**Task goal**
Look through the records that follow. Copy every line containing the word "price".

**Records shown**
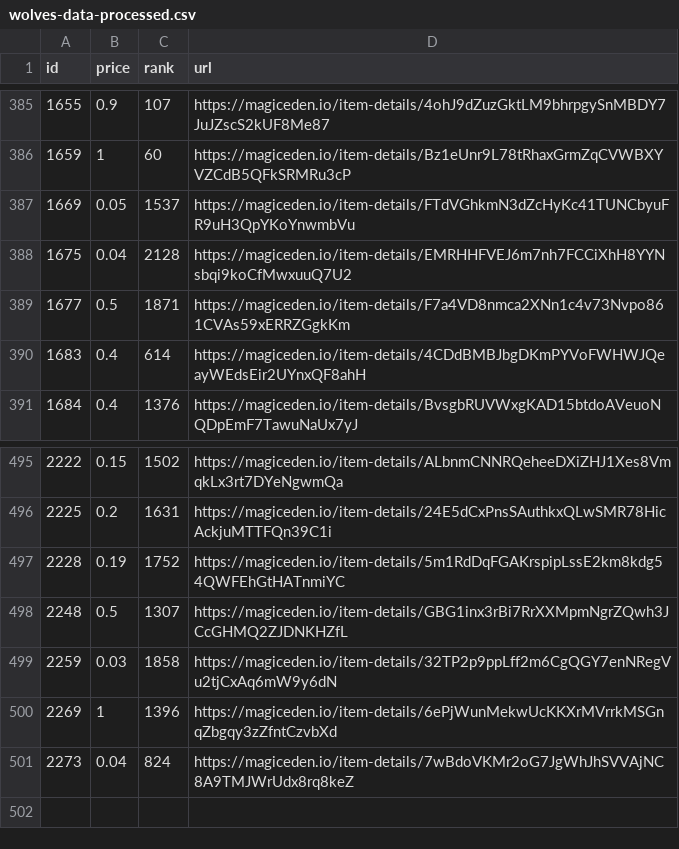
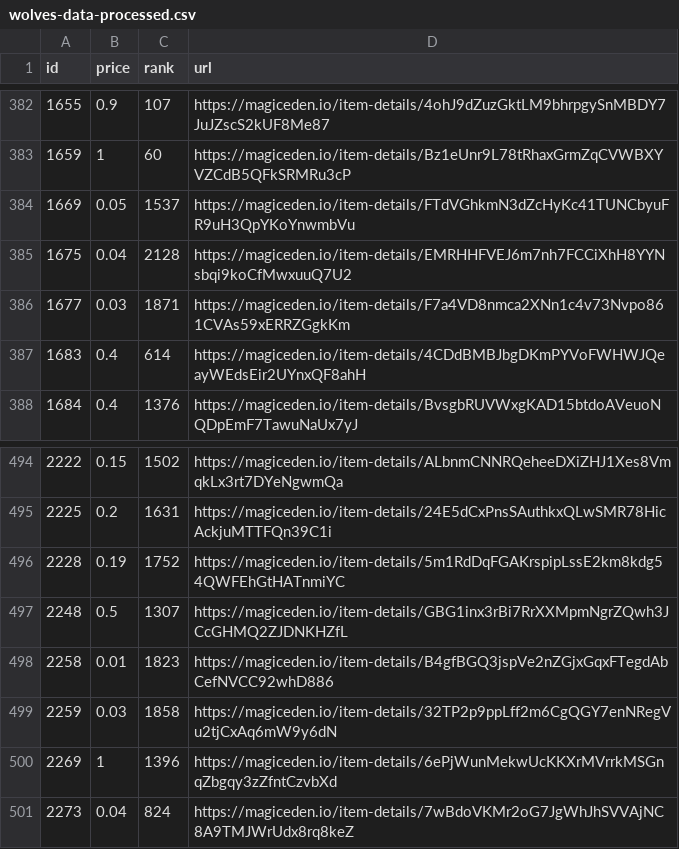
Before and after one commit to braposo/magiceden-wolves-monitor, a CSV file: wolves-data-processed.csv, drawn as a sheet; only a part is shown, gaps mark what is left out; the diff covers the shown part only.

Commit message:
Flat: latest data (2021-11-05T03:16:01.943Z) {   "date": "2021-11-05T03:16:01.943Z",   "files": [     {       "name": "wolves-data-processed.csv",       "deltaBytes": 6,       "source": "https://api-mainnet.magiceden.io/rpc/getListedNFTsByQuery?q=%7B%22%24match%22%3A%7B%22collectionSymbol%22%3A%22wolves_of_sol_street%22%7D%2C%22%24sort%22%3A%7B%22takerAmount%22%3A1%2C%22createdAt%22%3A-1%7D%7D"     },     {       "name": "wolves-data.json",       "deltaBytes": -8991,       "source": "https://api-mainnet.magiceden.io/rpc/getListedNFTsByQuery?q=%7B%22%24match%22%3A%7B%22collectionSymbol%22%3A%22wolves_of_sol_street%22%7D%2C%22%24sort%22%3A%7B%22takerAmount%22%3A1%2C%22createdAt%22%3A-1%7D%7D"     }   ] }

```diff
--- a/wolves-data-processed.csv
+++ b/wolves-data-processed.csv
@@ -388,3 +385,3 @@ id,price,rank,url
 1675,0.04,2128,https://magiceden.io/item-details/EMRHHFVEJ6m7nh7FCCiXhH8YYNsbqi9koCfMwxuuQ7U2
-1677,0.5,1871,https://magiceden.io/item-details/F7a4VD8nmca2XNn1c4v73Nvpo861CVAs59xERRZGgkKm
+1677,0.03,1871,https://magiceden.io/item-details/F7a4VD8nmca2XNn1c4v73Nvpo861CVAs59xERRZGgkKm
 1683,0.4,614,https://magiceden.io/item-details/4CDdBMBJbgDKmPYVoFWHWJQeayWEdsEir2UYnxQF8ahH
@@ -498,2 +497,3 @@ id,price,rank,url
 2248,0.5,1307,https://magiceden.io/item-details/GBG1inx3rBi7RrXXMpmNgrZQwh3JCcGHMQ2ZJDNKHZfL
+2258,0.01,1823,https://magiceden.io/item-details/B4gfBGQ3jspVe2nZGjxGqxFTegdAbCefNVCC92whD886
 2259,0.03,1858,https://magiceden.io/item-details/32TP2p9ppLff2m6CgQGY7enNRegVu2tjCxAq6mW9y6dN
```
Also changed, not shown: 3 added rows and 4 removed rows elsewhere in this file, 1 other file.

**Task response**
@@ -388,3 +385,3 @@ id,price,rank,url
@@ -498,2 +497,3 @@ id,price,rank,url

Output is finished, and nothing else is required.